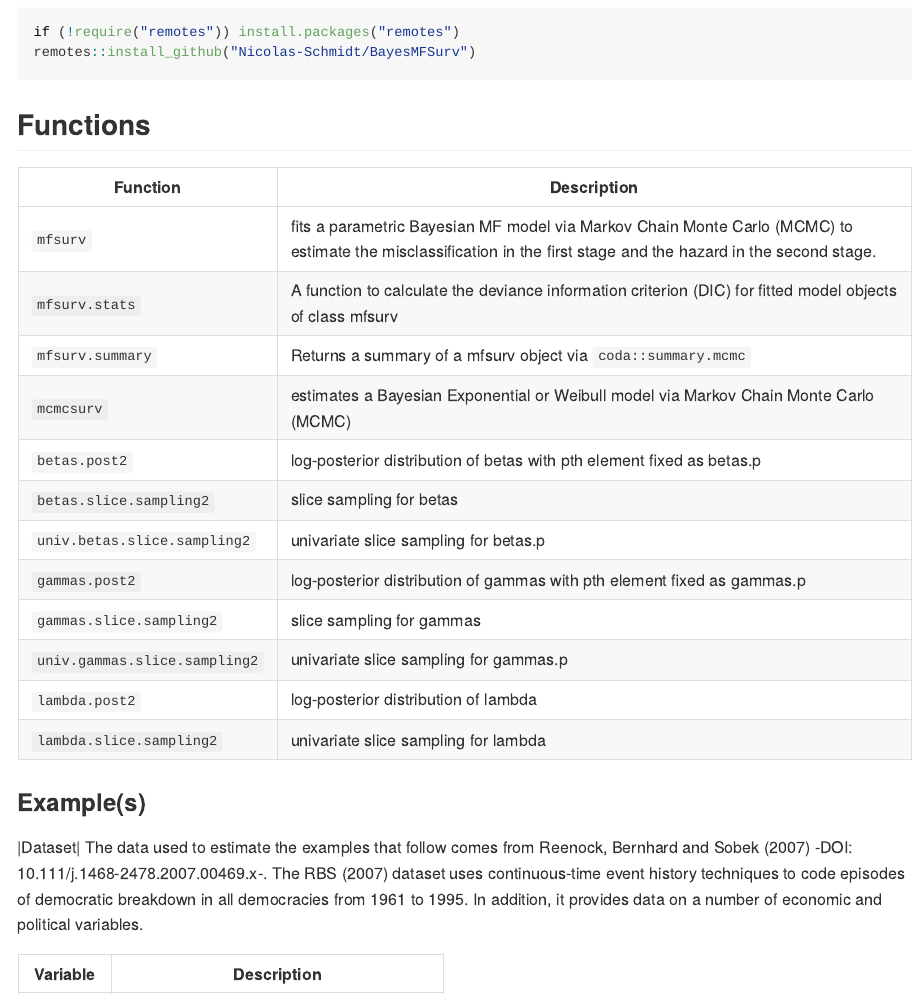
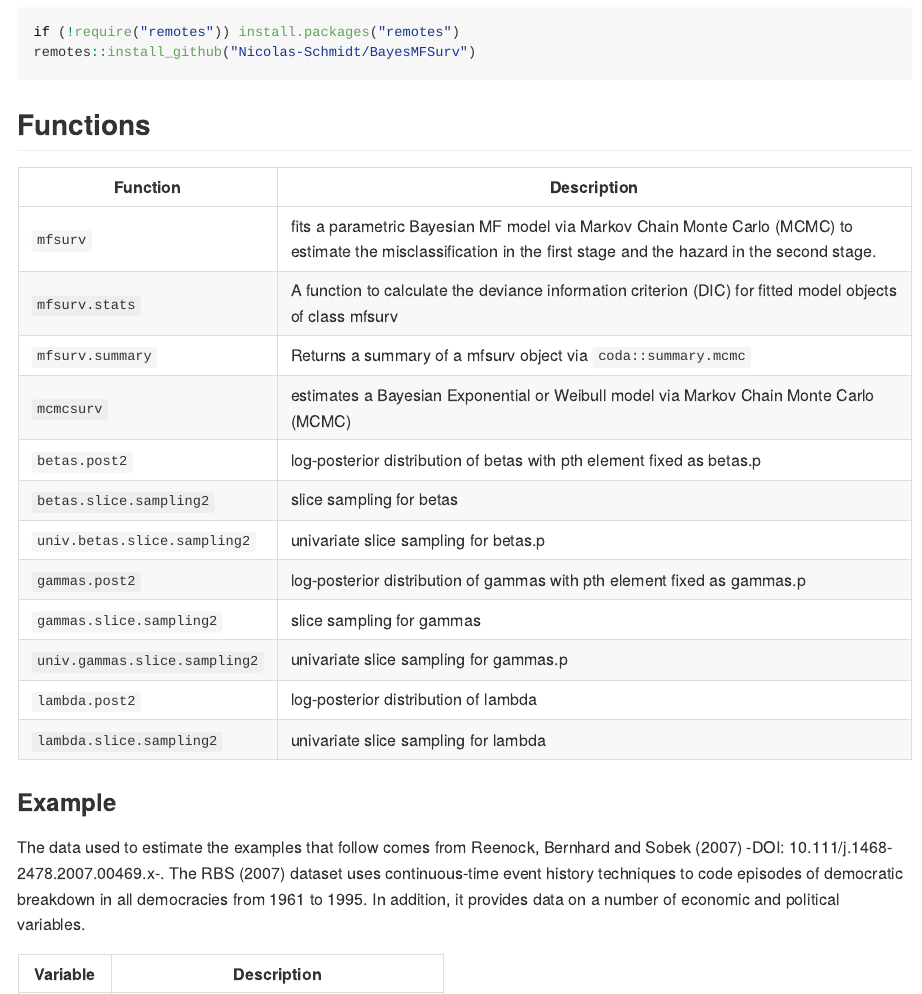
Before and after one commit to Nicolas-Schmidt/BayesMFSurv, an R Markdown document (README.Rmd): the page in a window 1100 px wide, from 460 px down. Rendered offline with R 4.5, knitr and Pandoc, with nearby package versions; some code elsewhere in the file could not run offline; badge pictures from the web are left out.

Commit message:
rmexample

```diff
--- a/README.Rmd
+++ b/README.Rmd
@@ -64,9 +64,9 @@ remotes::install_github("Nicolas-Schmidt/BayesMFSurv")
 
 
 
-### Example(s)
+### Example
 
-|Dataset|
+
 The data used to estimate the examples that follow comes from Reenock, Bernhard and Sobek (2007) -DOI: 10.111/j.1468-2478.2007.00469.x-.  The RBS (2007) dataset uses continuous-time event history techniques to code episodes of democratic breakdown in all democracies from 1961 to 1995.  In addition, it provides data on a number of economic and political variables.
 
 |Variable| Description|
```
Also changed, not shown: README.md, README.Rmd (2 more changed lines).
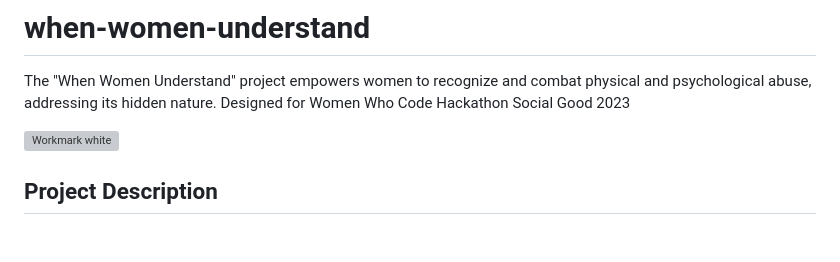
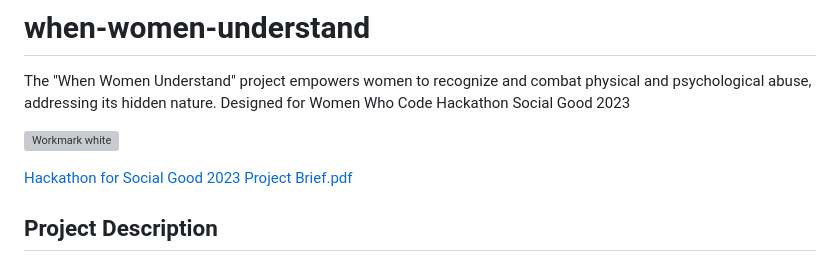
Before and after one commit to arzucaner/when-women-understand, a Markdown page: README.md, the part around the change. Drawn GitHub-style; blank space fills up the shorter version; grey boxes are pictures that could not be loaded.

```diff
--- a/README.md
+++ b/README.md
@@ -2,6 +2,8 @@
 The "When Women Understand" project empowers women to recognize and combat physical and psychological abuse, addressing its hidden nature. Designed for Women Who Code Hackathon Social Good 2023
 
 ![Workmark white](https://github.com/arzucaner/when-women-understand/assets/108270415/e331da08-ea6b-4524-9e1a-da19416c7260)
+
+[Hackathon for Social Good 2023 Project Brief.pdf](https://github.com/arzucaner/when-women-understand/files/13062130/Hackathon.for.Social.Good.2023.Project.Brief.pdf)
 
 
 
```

******************************

▶ YOUR INSTRUCTIONS
I would like you to report every line in the listing above that contains "README".

▶ REPLY
Before and after one commit to Nicolas-Schmidt/BayesMFSurv, an R Markdown document (README.Rmd): the page in a window 1100 px wide, from 460 px down. Rendered offline with R 4.5, knitr and Pandoc, with nearby package versions; some code elsewhere in the file could not run offline; badge pictures from the web are left out.
--- a/README.Rmd
+++ b/README.Rmd
Also changed, not shown: README.md, README.Rmd (2 more changed lines).
Before and after one commit to arzucaner/when-women-understand, a Markdown page: README.md, the part around the change. Drawn GitHub-style; blank space fills up the shorter version; grey boxes are pictures that could not be loaded.
--- a/README.md
+++ b/README.md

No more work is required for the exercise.